» **PROBLEM TO SOLVE**
Copy out the entries that follow exactly, leaving out the pictures.

» **AVAILABLE RECORDS**
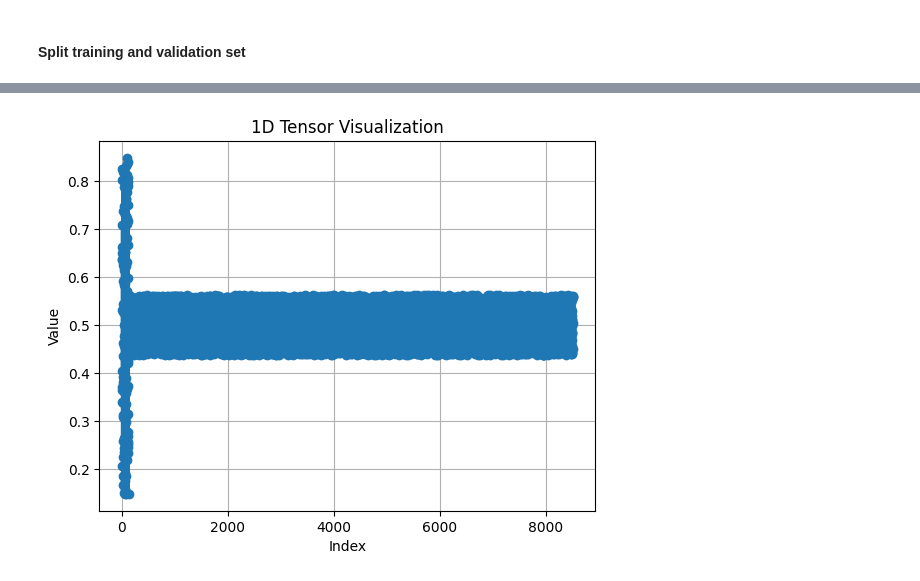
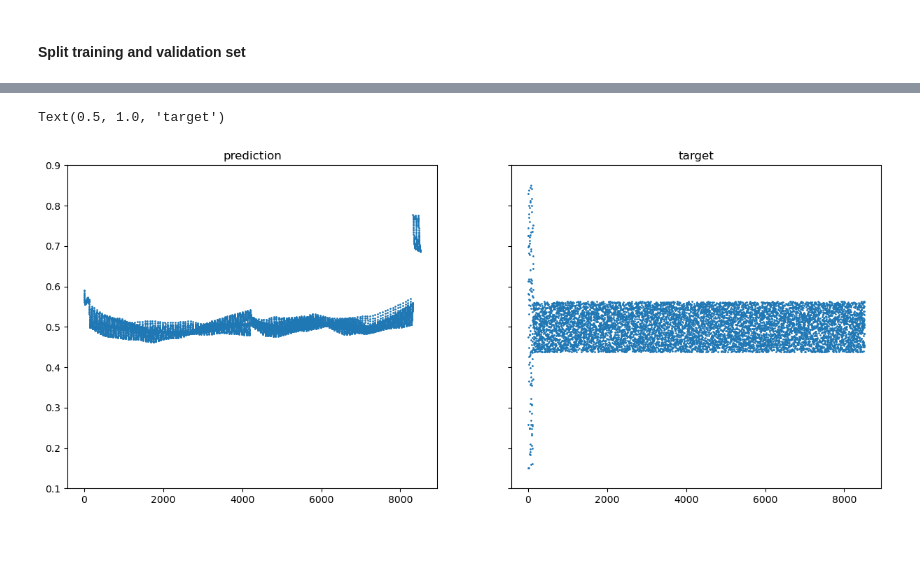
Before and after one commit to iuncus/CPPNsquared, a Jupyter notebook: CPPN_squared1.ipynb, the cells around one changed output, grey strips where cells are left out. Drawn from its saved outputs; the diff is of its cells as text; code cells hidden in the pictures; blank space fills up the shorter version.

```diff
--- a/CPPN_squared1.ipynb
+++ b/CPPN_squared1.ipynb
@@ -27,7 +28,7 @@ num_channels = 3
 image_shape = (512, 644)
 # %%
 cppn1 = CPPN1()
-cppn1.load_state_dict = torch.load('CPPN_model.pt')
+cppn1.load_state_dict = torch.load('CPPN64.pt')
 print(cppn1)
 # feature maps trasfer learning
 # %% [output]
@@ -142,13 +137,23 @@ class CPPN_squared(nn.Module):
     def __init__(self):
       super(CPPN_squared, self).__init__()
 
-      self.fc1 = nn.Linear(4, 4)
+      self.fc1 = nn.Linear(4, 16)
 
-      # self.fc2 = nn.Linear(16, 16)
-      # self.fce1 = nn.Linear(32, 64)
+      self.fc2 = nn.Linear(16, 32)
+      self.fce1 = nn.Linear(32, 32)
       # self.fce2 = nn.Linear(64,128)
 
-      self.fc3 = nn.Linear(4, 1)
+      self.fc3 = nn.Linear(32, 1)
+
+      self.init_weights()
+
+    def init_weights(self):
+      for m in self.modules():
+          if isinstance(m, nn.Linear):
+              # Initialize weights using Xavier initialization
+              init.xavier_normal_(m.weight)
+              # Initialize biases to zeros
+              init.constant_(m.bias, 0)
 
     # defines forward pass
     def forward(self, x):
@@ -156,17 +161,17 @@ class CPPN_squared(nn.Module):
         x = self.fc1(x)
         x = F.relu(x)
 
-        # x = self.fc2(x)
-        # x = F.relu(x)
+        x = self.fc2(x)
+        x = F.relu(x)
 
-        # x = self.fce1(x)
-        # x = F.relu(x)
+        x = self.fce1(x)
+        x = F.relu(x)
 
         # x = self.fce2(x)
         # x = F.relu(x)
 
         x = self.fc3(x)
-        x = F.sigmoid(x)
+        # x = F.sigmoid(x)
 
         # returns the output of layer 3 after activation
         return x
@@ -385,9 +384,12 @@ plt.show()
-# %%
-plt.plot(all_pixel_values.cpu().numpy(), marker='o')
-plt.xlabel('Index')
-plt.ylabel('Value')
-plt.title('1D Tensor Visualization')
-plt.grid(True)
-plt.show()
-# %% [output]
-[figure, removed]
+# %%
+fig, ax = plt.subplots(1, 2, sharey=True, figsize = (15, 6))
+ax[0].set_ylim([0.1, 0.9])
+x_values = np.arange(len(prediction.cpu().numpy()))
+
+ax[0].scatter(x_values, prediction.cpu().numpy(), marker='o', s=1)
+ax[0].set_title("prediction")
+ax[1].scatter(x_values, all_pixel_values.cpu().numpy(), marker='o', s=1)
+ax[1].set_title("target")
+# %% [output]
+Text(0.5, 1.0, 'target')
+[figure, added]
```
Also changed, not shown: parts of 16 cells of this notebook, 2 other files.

» **ANSWER SECTION**
Before and after one commit to iuncus/CPPNsquared, a Jupyter notebook: CPPN_squared1.ipynb, the cells around one changed output, grey strips where cells are left out. Drawn from its saved outputs; the diff is of its cells as text; code cells hidden in the pictures; blank space fills up the shorter version.

```diff
--- a/CPPN_squared1.ipynb
+++ b/CPPN_squared1.ipynb
@@ -27,7 +28,7 @@ num_channels = 3
 image_shape = (512, 644)
 # %%
 cppn1 = CPPN1()
-cppn1.load_state_dict = torch.load('CPPN_model.pt')
+cppn1.load_state_dict = torch.load('CPPN64.pt')
 print(cppn1)
 # feature maps trasfer learning
 # %% [output]
@@ -142,13 +137,23 @@ class CPPN_squared(nn.Module):
     def __init__(self):
       super(CPPN_squared, self).__init__()
 
-      self.fc1 = nn.Linear(4, 4)
+      self.fc1 = nn.Linear(4, 16)
 
-      # self.fc2 = nn.Linear(16, 16)
-      # self.fce1 = nn.Linear(32, 64)
+      self.fc2 = nn.Linear(16, 32)
+      self.fce1 = nn.Linear(32, 32)
       # self.fce2 = nn.Linear(64,128)
 
-      self.fc3 = nn.Linear(4, 1)
+      self.fc3 = nn.Linear(32, 1)
+
+      self.init_weights()
+
+    def init_weights(self):
+      for m in self.modules():
+          if isinstance(m, nn.Linear):
+              # Initialize weights using Xavier initialization
+              init.xavier_normal_(m.weight)
+              # Initialize biases to zeros
+              init.constant_(m.bias, 0)
 
     # defines forward pass
     def forward(self, x):
@@ -156,17 +161,17 @@ class CPPN_squared(nn.Module):
         x = self.fc1(x)
         x = F.relu(x)
 
-        # x = self.fc2(x)
-        # x = F.relu(x)
+        x = self.fc2(x)
+        x = F.relu(x)
 
-        # x = self.fce1(x)
-        # x = F.relu(x)
+        x = self.fce1(x)
+        x = F.relu(x)
 
         # x = self.fce2(x)
         # x = F.relu(x)
 
         x = self.fc3(x)
-        x = F.sigmoid(x)
+        # x = F.sigmoid(x)
 
         # returns the output of layer 3 after activation
         return x
@@ -385,9 +384,12 @@ plt.show()
-# %%
-plt.plot(all_pixel_values.cpu().numpy(), marker='o')
-plt.xlabel('Index')
-plt.ylabel('Value')
-plt.title('1D Tensor Visualization')
-plt.grid(True)
-plt.show()
-# %% [output]
-[figure, removed]
+# %%
+fig, ax = plt.subplots(1, 2, sharey=True, figsize = (15, 6))
+ax[0].set_ylim([0.1, 0.9])
+x_values = np.arange(len(prediction.cpu().numpy()))
+
+ax[0].scatter(x_values, prediction.cpu().numpy(), marker='o', s=1)
+ax[0].set_title("prediction")
+ax[1].scatter(x_values, all_pixel_values.cpu().numpy(), marker='o', s=1)
+ax[1].set_title("target")
+# %% [output]
+Text(0.5, 1.0, 'target')
+[figure, added]
```
Also changed, not shown: parts of 16 cells of this notebook, 2 other files.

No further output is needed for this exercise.